Methods: We conducted a retrospective matched cohort study with data form the Vascular Quality Initiative (VQI) database from 2016-2019 to analyze endovascular interventions performed for femoral-popliteal occlusive disease. Primary outcomes were atherectomy and EPD use and a propensity-matched multivariate logistic regression was used to evaluate the relationship between these outcomes and intervention setting.
Results: Among 29,382 peripheral vascular interventions (PVI) that met inclusion criteria, 6,136 procedures performed on 3,049 matched pairs were included in the final analysis. An EPD was used during 500 (8.1%) of procedures and 3,198 (50.6%) atherectomies were performed. Among these atherectomy cases, 12.9% used EPD while only 3.0% of non-atherectomy cases used an EPD. Multivariable analysis adjusted for patient and lesion characteristics showed that atherectomy was performed much more frequently in Office-Based Laboratories (OBL), OR

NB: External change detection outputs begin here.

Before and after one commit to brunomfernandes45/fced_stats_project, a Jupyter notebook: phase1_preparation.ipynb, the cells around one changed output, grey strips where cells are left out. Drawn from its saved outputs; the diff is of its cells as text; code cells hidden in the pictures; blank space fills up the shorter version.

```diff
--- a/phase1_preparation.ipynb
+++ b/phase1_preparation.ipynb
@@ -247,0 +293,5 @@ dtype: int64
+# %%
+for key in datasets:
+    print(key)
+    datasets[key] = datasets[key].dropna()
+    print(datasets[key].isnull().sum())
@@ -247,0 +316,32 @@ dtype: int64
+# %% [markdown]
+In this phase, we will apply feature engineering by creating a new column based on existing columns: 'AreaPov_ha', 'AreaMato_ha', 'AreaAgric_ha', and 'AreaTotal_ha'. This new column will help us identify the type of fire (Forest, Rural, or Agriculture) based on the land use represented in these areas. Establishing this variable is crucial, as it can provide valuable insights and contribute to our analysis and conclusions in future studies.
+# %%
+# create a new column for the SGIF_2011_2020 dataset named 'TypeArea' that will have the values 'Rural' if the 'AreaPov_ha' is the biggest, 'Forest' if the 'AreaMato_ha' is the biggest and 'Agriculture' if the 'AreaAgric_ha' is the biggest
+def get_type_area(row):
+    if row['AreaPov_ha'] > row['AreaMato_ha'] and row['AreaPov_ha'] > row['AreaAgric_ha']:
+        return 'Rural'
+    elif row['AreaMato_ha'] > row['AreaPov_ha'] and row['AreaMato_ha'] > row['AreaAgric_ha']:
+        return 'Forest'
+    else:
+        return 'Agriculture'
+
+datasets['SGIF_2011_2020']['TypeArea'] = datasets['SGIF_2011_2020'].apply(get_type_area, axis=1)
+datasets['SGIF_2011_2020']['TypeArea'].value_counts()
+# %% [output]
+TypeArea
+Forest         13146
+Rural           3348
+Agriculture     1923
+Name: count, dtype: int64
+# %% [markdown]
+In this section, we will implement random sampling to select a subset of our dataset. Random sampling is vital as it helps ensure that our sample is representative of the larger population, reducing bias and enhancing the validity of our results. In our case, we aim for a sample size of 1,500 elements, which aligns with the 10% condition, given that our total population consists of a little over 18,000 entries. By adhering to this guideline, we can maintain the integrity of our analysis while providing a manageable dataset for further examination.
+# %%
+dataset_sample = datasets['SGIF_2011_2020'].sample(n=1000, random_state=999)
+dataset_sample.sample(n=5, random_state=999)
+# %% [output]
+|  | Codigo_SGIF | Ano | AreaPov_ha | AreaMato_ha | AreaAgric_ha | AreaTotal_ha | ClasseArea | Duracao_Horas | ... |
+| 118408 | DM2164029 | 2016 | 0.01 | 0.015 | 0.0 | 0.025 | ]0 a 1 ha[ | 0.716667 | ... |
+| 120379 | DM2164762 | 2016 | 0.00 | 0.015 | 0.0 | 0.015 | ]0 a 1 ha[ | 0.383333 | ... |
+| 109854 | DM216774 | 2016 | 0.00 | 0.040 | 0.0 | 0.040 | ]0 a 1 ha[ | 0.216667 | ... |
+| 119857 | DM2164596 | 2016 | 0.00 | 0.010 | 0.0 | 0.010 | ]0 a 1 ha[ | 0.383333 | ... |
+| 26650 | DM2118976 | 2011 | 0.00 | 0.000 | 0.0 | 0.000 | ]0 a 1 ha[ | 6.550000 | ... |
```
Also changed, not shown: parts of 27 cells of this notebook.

16.52 (CI 14.50-18.86, p<0.001. Procedures performed in an OBL setting were significantly less likely to have an EPD used, OR 0.08 (0.07-0.11, p<0.001).
Conclusions: Our findings suggest that atherectomy is much more likely to be performed in the non-hospital/OBL setting. At the same time, the use of EPD is dramatically decreased in this clinical environment, highlighting the inconsistent use of safety devices across inpatient and outpatient procedure settings. These trends persisted after adjustment for patient and lesion characteristics suggesting that external factors other than clinical patient characteristics drive decision-making in both use of atherectomy devices and EPD. Further inquiry to elucidate these driving factors may be important to ensure the safety and ethical treatment of patients receiving lower extremity interventions in the fast-growing OBL setting.